The present suit was originally instituted in the Law Division to recover the balance claimed to be due upon a promissory note bearing the purported signatures of defendant Leonora Brierley and her husband Charles Brierley (since deceased). The note was in the sum of $2,844 and was payable in 36 monthly installments of $79 each, commencing April 20, 1963. There was a default on December 20, 1963, whereupon plaintiff elected that the entire balance of $2,212 become due and payable. Judgment was claimed for the balance due, plus collection fees authorized by the note, less a credit of $1,000 representing a balance in defendant's checking account which the bank had applied on account of the indebtedness.
Defendant's answer denied that she had executed the note and charged that her husband had forged her signature. In a counterclaim she sought to recover the $1,000 which she contended had been wrongfully applied to the balance due on the note. By way of reply, plaintiff asserted that the proceeds of the note had been credited to defendant's personal checking account and her disbursements by check therefrom had exceeded the balance due prior to such credit. By a later amendment to the complaint a second count was added which sought recovery from defendant of the balance of $1,212 (after crediting the aforementioned $1,000) on the theory of unjust enrichment, she having had the use and benefit of the proceeds of the note.
The suit was transferred to the county district court and tried there. Prior to starting the trial the court ruled that the cause of action set forth in the second count was not cognizable in the county district court because equitable in nature,*fn1 but permitted it to be considered by way of defense to the counterclaim. The jurors were instructed that if they
found defendant's signature on the note to be genuine, they should find for plaintiff on the main complaint, but if they found it to be a forgery, they should find for defendant on the main complaint and then consider the counterclaim.

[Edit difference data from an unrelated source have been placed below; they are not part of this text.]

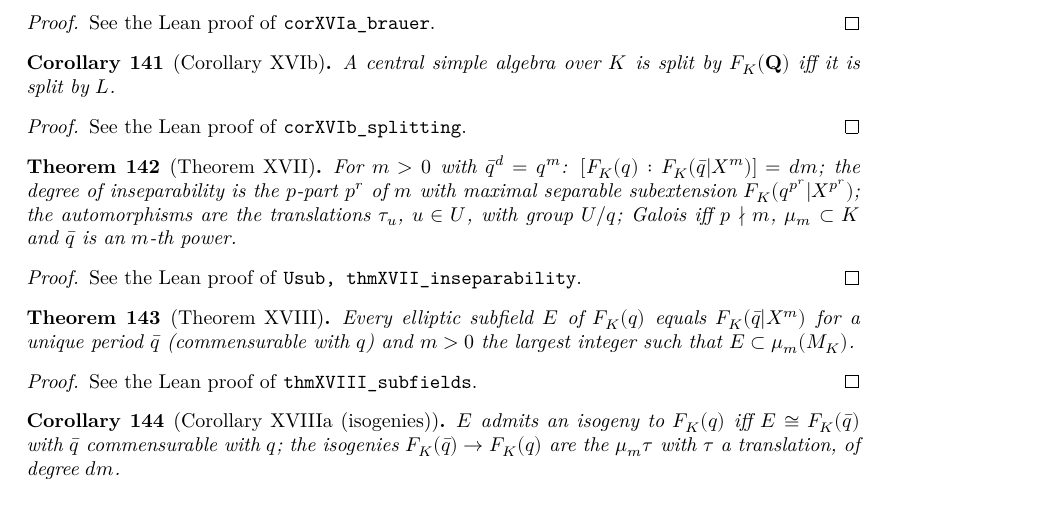
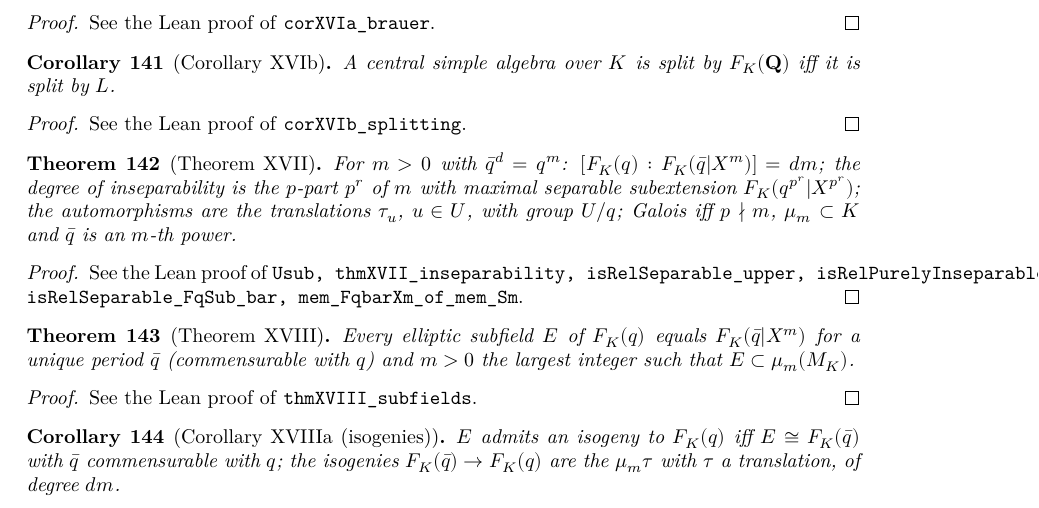
Before and after one commit to mmasdeu/analysis_roquette, a LaTeX document (blueprint/src/print.tex, which reads blueprint/src/content.tex): part of page 14 of 19, cut so that both start at the same text. Compiled offline with XeLaTeX.

Commit message:
Theorem XVII (ii): inseparability degree p^r and maximal separable subextension
F_K(q) is purely inseparable over F_K(q^P|X^P) (P = p-part of m): f^P = sum c_i^P u_i^P lies in
mu_P(M_K) cap F_K(q) = F_K(q^P|X^P) (78). F_K(qbar|X^m) <= F_K(q^m|X^m) is the mu_m-image of a
Galois extension, and F_K(q^m|X^m) <= F_K(q^P|X^P) the mu_P-image of an extension generated by
roots u_i of separable T^m' - c (p does not divide m'). Theorem XVII is now complete.

Co-Authored-By: Claude Opus 5.5 <noreply@anthropic.com>

```diff
--- a/blueprint/src/content.tex
+++ b/blueprint/src/content.tex
@@ -1425,13 +1425,14 @@ See the Lean proof of \texttt{corXVIb\_splitting}.
 
 \begin{theorem}[Theorem XVII]
 \label{thm:XVII}
-\lean{AnalyticTheory.Usub, AnalyticTheory.thmXVII_inseparability}
+\lean{AnalyticTheory.Usub, AnalyticTheory.thmXVII_inseparability, AnalyticTheory.isRelSeparable_upper, AnalyticTheory.isRelPurelyInseparable_upper, AnalyticTheory.isRelSeparable_FqSub_bar, AnalyticTheory.mem_FqbarXm_of_mem_Sm}
 \uses{lem:XVII, def:rel-degree, thm:XVII-i, thm:XVII-iii, thm:XVII-iv}
 \leanok
 For $m>0$ with $\bar q^d=q^m$: $[F_K(q):F_K(\bar q|X^m)]=dm$; the degree of inseparability is the $p$-part $p^r$ of $m$ with maximal separable subextension $F_K(q^{p^r}|X^{p^r})$; the automorphisms are the translations $\tau_u$, $u\in U$, with group $U/q$; Galois iff $p\nmid m$, $\mu_m\subset K$ and $\bar q$ is an $m$-th power.
 \end{theorem}
 \begin{proof}
-See the Lean proof of \texttt{Usub, thmXVII\_inseparability}.
+\leanok
+See the Lean proof of \texttt{Usub, thmXVII\_inseparability, isRelSeparable\_upper, isRelPurelyInseparable\_upper, isRelSeparable\_FqSub\_bar, mem\_FqbarXm\_of\_mem\_Sm}.
 \end{proof}
 
 \begin{theorem}[Theorem XVIII]
```
Also changed, not shown: 2 other files.
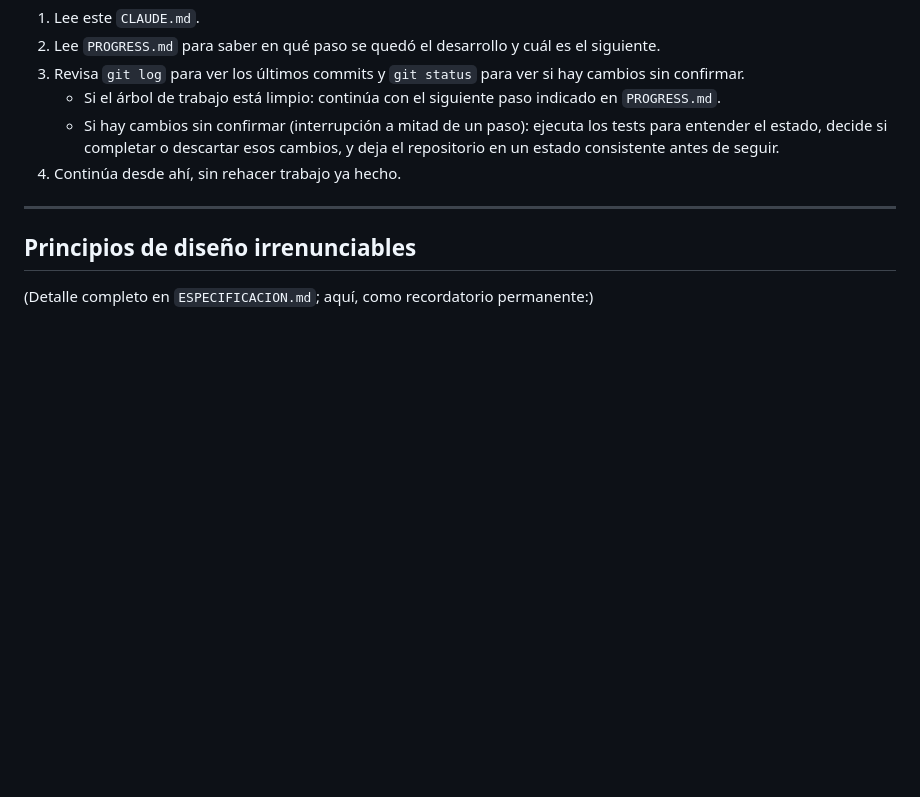
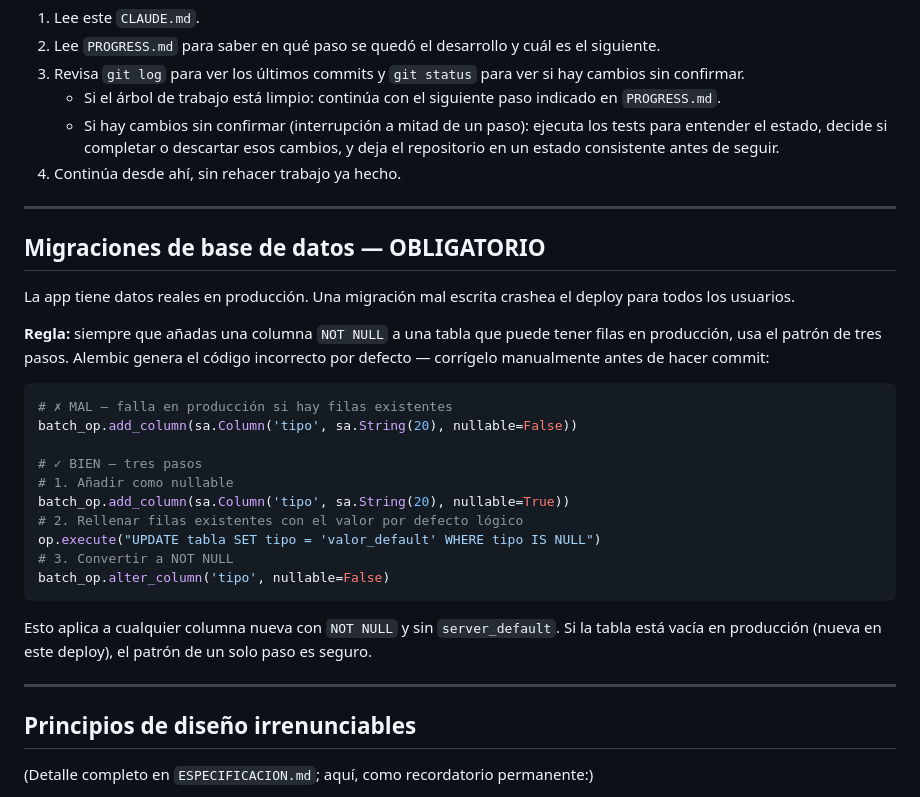
Before and after one commit to guillen1989/turnero, a Markdown page: CLAUDE.md, the part around the change. Rendered like a GitHub page; blank space fills up the shorter version.

Commit message:
docs(claude): documenta el patrón obligatorio para migraciones NOT NULL
Tras el crash de producción por añadir tipo VARCHAR NOT NULL sobre
filas existentes, se añade la regla y el ejemplo correcto para que
ninguna sesión repita el error.

Co-Authored-By: Claude Sonnet 4.6 <noreply@anthropic.com>

````diff
--- a/CLAUDE.md
+++ b/CLAUDE.md
@@ -113,6 +113,29 @@ Fase X — <nombre>
 
 ---
 
+## Migraciones de base de datos — OBLIGATORIO
+
+La app tiene datos reales en producción. Una migración mal escrita crashea el deploy para todos los usuarios.
+
+**Regla:** siempre que añadas una columna `NOT NULL` a una tabla que puede tener filas en producción, usa el patrón de tres pasos. Alembic genera el código incorrecto por defecto — corrígelo manualmente antes de hacer commit:
+
+```python
+# ✗ MAL — falla en producción si hay filas existentes
+batch_op.add_column(sa.Column('tipo', sa.String(20), nullable=False))
+
+# ✓ BIEN — tres pasos
+# 1. Añadir como nullable
+batch_op.add_column(sa.Column('tipo', sa.String(20), nullable=True))
+# 2. Rellenar filas existentes con el valor por defecto lógico
+op.execute("UPDATE tabla SET tipo = 'valor_default' WHERE tipo IS NULL")
+# 3. Convertir a NOT NULL
+batch_op.alter_column('tipo', nullable=False)
+```
+
+Esto aplica a cualquier columna nueva con `NOT NULL` y sin `server_default`. Si la tabla está vacía en producción (nueva en este deploy), el patrón de un solo paso es seguro.
+
+---
+
 ## Principios de diseño irrenunciables
 (Detalle completo en `ESPECIFICACION.md`; aquí, como recordatorio permanente:)
 - **Extensibilidad del matching:** el MVP resuelve solo coincidencias 1 a 1, pero el modelo de datos y la interfaz del motor de matching deben permitir cadenas de 3, 4 o más bandas en el futuro sin rediseño.
````
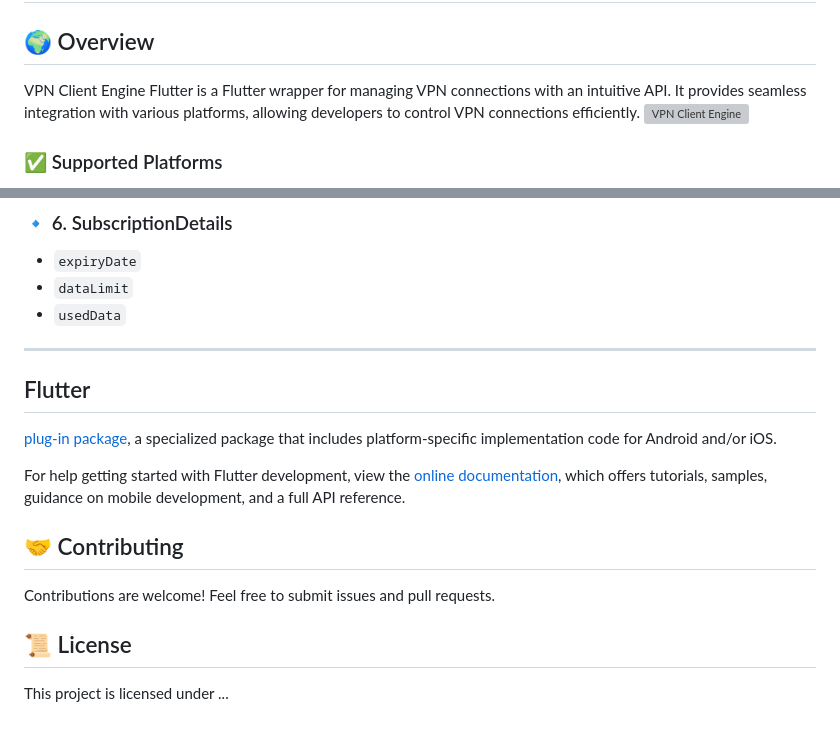
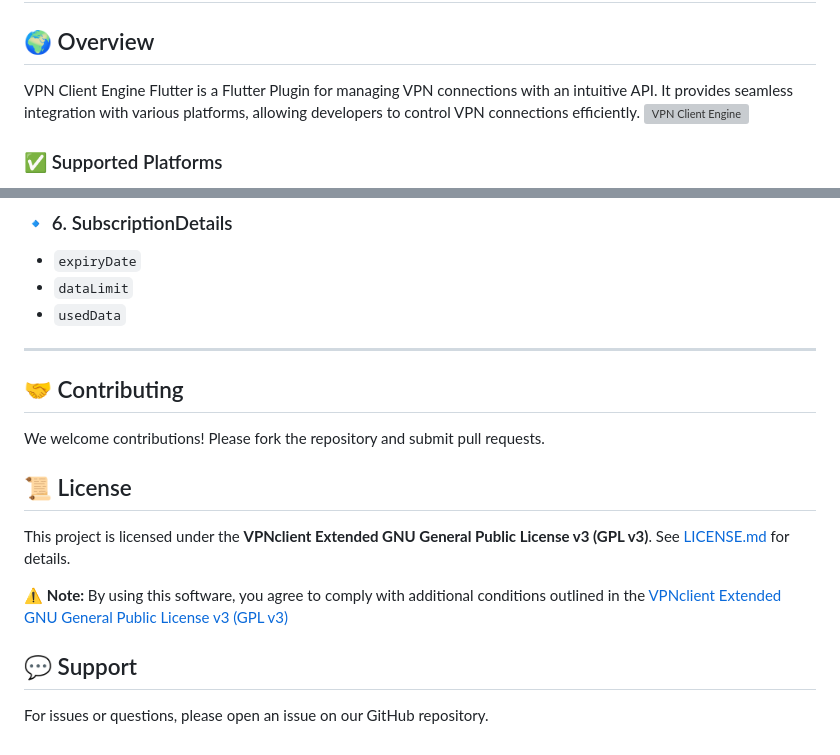
Before and after one commit to nanci-group/VPNclientEngine, a Markdown page: README.md, 2 parts joined by grey strips. Drawn GitHub-style; grey boxes are pictures that could not be loaded.

```diff
--- a/README.md
+++ b/README.md
@@ -2,7 +2,7 @@
 
 ## 🌍 Overview
 
-VPN Client Engine Flutter is a Flutter wrapper for managing VPN connections with an intuitive API. It provides seamless integration with various platforms, allowing developers to control VPN connections efficiently.
+VPN Client Engine Flutter is a Flutter Plugin for managing VPN connections with an intuitive API. It provides seamless integration with various platforms, allowing developers to control VPN connections efficiently.
 ![VPN Client Engine](https://raw.githubusercontent.com/VPNclient/.github/refs/heads/main/assets/vpnclient_scheme2.png)
 
 ### ✅ Supported Platforms
@@ -180,21 +180,14 @@ Enum: `invalidCredentials`, `serverUnavailable`, `subscriptionExpired`, `unknown
 
 ---
 
-## Flutter
-
-[plug-in package](https://flutter.dev/to/develop-plugins),
-a specialized package that includes platform-specific implementation code for
-Android and/or iOS.
-
-For help getting started with Flutter development, view the
-[online documentation](https://docs.flutter.dev), which offers tutorials,
-samples, guidance on mobile development, and a full API reference.
-
-
 ## 🤝 Contributing
-
-Contributions are welcome! Feel free to submit issues and pull requests.
+We welcome contributions! Please fork the repository and submit pull requests.
 
 ## 📜 License
 
-This project is licensed under ...
+This project is licensed under the **VPNclient Extended GNU General Public License v3 (GPL v3)**. See [LICENSE.md](LICENSE.md) for details.
+
+⚠️ **Note:** By using this software, you agree to comply with additional conditions outlined in the [VPNсlient Extended GNU General Public License v3 (GPL v3)](LICENSE.md)
+
+## 💬 Support
+For issues or questions, please open an issue on our GitHub repository.
```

They were instructed that if they found defendant's signature to be a forgery, the terms of the note were not binding on her and the bank was not authorized to apply the balance in her account against the note, but if defendant had benefited personally from the proceeds of the note, "as opposed to her husband's benefiting" therefrom, to the extent of $1,000 or more, the jury should find in favor of plaintiff on the counterclaim. The jury returned with a verdict of no cause of action for either party and the present appeal followed.
There was undisputed proof from which the jury could have concluded that the entire proceeds of the note were deposited in defendant's account and that $2,646.95 of the proceeds was subsequently disbursed by her. The jury's verdict of no cause for action on the counterclaim was supportable under the court's charge only on the basis that defendant "personally benefited" from the amount of the loan to the extent of $1,000 or more. Plaintiff urges that, even if the jury found the note to be a forgery, it was entitled on the facts and the law to a judgment for the full amount of the proceeds of the note which went into defendant's account and was disbursed by her.
Plaintiff first contends that the trial judge was in error in holding that the court was without jurisdiction to grant the relief sought by the second count of the amended complaint. We agree. Assuming, arguendo, that the cause of action asserted by the second count was one cognizable only in equity,*fn2 nevertheless, since it was offered to avoid a separate defense to the action, it was within the jurisdiction of the county district court and should have been determined
there. Vineland Shopping Center, Inc. v. DeMarco, 35 N.J. 459, 469 (1961).
Further, in the event that the court was without jurisdiction to hear a portion of the case, the trial judge should not have embarked upon a piecemeal disposition of the issues but should have, sua sponte, transferred the entire case to the proper court where it could have been proceeded with as if originally instituted there. R.R. 1:27D(a). Cf. Bruder v. Teachers' Pension & Annuity Fund, 27 N.J. 266, 272 (1958).
By reason of the foregoing the judgment in favor of defendant on plaintiff's complaint is ...